- Exercise requirements: Give the listing again exactly as written.

- Material to process:
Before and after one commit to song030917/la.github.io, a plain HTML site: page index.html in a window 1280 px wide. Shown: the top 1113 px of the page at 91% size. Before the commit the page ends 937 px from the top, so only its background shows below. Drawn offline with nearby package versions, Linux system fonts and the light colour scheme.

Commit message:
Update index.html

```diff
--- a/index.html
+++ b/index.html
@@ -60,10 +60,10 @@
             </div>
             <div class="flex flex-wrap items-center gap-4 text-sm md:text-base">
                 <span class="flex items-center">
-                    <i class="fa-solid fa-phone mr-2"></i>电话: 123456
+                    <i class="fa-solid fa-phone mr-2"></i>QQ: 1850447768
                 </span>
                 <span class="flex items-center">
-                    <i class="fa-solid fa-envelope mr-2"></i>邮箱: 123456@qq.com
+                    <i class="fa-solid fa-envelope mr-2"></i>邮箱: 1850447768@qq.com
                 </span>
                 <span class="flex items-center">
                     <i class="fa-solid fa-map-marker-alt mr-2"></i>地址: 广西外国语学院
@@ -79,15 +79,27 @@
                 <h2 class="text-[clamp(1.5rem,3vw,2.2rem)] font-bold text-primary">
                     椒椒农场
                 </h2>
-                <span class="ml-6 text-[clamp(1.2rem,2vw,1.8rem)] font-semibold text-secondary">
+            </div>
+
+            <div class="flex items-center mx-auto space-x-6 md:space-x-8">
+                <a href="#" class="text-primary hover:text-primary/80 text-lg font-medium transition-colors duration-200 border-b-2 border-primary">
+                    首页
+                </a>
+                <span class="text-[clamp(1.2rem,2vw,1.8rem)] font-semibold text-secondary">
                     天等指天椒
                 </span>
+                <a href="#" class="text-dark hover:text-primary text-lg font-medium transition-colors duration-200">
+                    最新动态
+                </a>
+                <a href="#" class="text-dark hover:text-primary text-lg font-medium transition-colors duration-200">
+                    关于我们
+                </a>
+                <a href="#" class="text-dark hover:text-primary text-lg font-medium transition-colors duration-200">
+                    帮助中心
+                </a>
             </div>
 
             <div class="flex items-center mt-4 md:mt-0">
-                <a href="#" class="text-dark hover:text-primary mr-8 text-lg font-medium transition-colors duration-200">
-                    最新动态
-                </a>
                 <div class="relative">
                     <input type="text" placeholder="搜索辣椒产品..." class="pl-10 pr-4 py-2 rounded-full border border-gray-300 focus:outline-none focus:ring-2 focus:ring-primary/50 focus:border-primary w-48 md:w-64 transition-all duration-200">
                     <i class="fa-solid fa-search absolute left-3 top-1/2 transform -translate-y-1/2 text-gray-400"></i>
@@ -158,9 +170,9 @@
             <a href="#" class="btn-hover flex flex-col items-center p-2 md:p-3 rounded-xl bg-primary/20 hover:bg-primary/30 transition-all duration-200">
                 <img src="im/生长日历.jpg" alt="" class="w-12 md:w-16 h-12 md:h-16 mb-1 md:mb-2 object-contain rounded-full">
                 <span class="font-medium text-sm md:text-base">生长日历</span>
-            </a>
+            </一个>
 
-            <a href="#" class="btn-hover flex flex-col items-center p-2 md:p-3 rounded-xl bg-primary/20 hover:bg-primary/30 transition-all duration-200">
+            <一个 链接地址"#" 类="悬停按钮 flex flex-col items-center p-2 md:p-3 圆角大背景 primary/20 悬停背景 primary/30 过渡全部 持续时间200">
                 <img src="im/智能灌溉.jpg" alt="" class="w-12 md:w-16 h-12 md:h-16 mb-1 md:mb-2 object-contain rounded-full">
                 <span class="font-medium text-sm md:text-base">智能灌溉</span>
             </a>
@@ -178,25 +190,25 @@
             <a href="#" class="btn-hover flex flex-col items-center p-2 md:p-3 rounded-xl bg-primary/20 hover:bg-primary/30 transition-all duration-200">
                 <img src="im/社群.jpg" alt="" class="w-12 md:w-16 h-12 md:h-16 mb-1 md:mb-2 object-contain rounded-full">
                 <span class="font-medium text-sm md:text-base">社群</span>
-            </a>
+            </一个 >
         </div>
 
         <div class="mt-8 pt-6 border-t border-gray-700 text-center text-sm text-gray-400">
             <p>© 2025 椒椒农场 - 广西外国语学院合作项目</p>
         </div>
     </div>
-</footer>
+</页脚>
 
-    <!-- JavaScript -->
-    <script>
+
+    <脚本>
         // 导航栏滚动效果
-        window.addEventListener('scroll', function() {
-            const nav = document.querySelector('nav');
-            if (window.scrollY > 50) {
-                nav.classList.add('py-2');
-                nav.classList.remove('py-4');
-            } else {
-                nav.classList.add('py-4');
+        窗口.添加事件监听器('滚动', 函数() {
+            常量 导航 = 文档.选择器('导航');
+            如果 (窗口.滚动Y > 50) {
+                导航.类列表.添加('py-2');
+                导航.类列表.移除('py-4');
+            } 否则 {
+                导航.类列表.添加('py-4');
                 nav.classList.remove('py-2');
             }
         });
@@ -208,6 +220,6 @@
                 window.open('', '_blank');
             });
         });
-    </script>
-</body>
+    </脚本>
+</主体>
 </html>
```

- Finished exercise:
Before and after one commit to song030917/la.github.io, a plain HTML site: page index.html in a window 1280 px wide. Shown: the top 1113 px of the page at 91% size. Before the commit the page ends 937 px from the top, so only its background shows below. Drawn offline with nearby package versions, Linux system fonts and the light colour scheme.

Commit message:
Update index.html

```diff
--- a/index.html
+++ b/index.html
@@ -60,10 +60,10 @@
             </div>
             <div class="flex flex-wrap items-center gap-4 text-sm md:text-base">
                 <span class="flex items-center">
-                    <i class="fa-solid fa-phone mr-2"></i>电话: 123456
+                    <i class="fa-solid fa-phone mr-2"></i>QQ: 1850447768
                 </span>
                 <span class="flex items-center">
-                    <i class="fa-solid fa-envelope mr-2"></i>邮箱: 123456@qq.com
+                    <i class="fa-solid fa-envelope mr-2"></i>邮箱: 1850447768@qq.com
                 </span>
                 <span class="flex items-center">
                     <i class="fa-solid fa-map-marker-alt mr-2"></i>地址: 广西外国语学院
@@ -79,15 +79,27 @@
                 <h2 class="text-[clamp(1.5rem,3vw,2.2rem)] font-bold text-primary">
                     椒椒农场
                 </h2>
-                <span class="ml-6 text-[clamp(1.2rem,2vw,1.8rem)] font-semibold text-secondary">
+            </div>
+
+            <div class="flex items-center mx-auto space-x-6 md:space-x-8">
+                <a href="#" class="text-primary hover:text-primary/80 text-lg font-medium transition-colors duration-200 border-b-2 border-primary">
+                    首页
+                </a>
+                <span class="text-[clamp(1.2rem,2vw,1.8rem)] font-semibold text-secondary">
                     天等指天椒
                 </span>
+                <a href="#" class="text-dark hover:text-primary text-lg font-medium transition-colors duration-200">
+                    最新动态
+                </a>
+                <a href="#" class="text-dark hover:text-primary text-lg font-medium transition-colors duration-200">
+                    关于我们
+                </a>
+                <a href="#" class="text-dark hover:text-primary text-lg font-medium transition-colors duration-200">
+                    帮助中心
+                </a>
             </div>
 
             <div class="flex items-center mt-4 md:mt-0">
-                <a href="#" class="text-dark hover:text-primary mr-8 text-lg font-medium transition-colors duration-200">
-                    最新动态
-                </a>
                 <div class="relative">
                     <input type="text" placeholder="搜索辣椒产品..." class="pl-10 pr-4 py-2 rounded-full border border-gray-300 focus:outline-none focus:ring-2 focus:ring-primary/50 focus:border-primary w-48 md:w-64 transition-all duration-200">
                     <i class="fa-solid fa-search absolute left-3 top-1/2 transform -translate-y-1/2 text-gray-400"></i>
@@ -158,9 +170,9 @@
             <a href="#" class="btn-hover flex flex-col items-center p-2 md:p-3 rounded-xl bg-primary/20 hover:bg-primary/30 transition-all duration-200">
                 <img src="im/生长日历.jpg" alt="" class="w-12 md:w-16 h-12 md:h-16 mb-1 md:mb-2 object-contain rounded-full">
                 <span class="font-medium text-sm md:text-base">生长日历</span>
-            </a>
+            </一个>
 
-            <a href="#" class="btn-hover flex flex-col items-center p-2 md:p-3 rounded-xl bg-primary/20 hover:bg-primary/30 transition-all duration-200">
+            <一个 链接地址"#" 类="悬停按钮 flex flex-col items-center p-2 md:p-3 圆角大背景 primary/20 悬停背景 primary/30 过渡全部 持续时间200">
                 <img src="im/智能灌溉.jpg" alt="" class="w-12 md:w-16 h-12 md:h-16 mb-1 md:mb-2 object-contain rounded-full">
                 <span class="font-medium text-sm md:text-base">智能灌溉</span>
             </a>
@@ -178,25 +190,25 @@
             <a href="#" class="btn-hover flex flex-col items-center p-2 md:p-3 rounded-xl bg-primary/20 hover:bg-primary/30 transition-all duration-200">
                 <img src="im/社群.jpg" alt="" class="w-12 md:w-16 h-12 md:h-16 mb-1 md:mb-2 object-contain rounded-full">
                 <span class="font-medium text-sm md:text-base">社群</span>
-            </a>
+            </一个 >
         </div>
 
         <div class="mt-8 pt-6 border-t border-gray-700 text-center text-sm text-gray-400">
             <p>© 2025 椒椒农场 - 广西外国语学院合作项目</p>
         </div>
     </div>
-</footer>
+</页脚>
 
-    <!-- JavaScript -->
-    <script>
+
+    <脚本>
         // 导航栏滚动效果
-        window.addEventListener('scroll', function() {
-            const nav = document.querySelector('nav');
-            if (window.scrollY > 50) {
-                nav.classList.add('py-2');
-                nav.classList.remove('py-4');
-            } else {
-                nav.classList.add('py-4');
+        窗口.添加事件监听器('滚动', 函数() {
+            常量 导航 = 文档.选择器('导航');
+            如果 (窗口.滚动Y > 50) {
+                导航.类列表.添加('py-2');
+                导航.类列表.移除('py-4');
+            } 否则 {
+                导航.类列表.添加('py-4');
                 nav.classList.remove('py-2');
             }
         });
@@ -208,6 +220,6 @@
                 window.open('', '_blank');
             });
         });
-    </script>
-</body>
+    </脚本>
+</主体>
 </html>
```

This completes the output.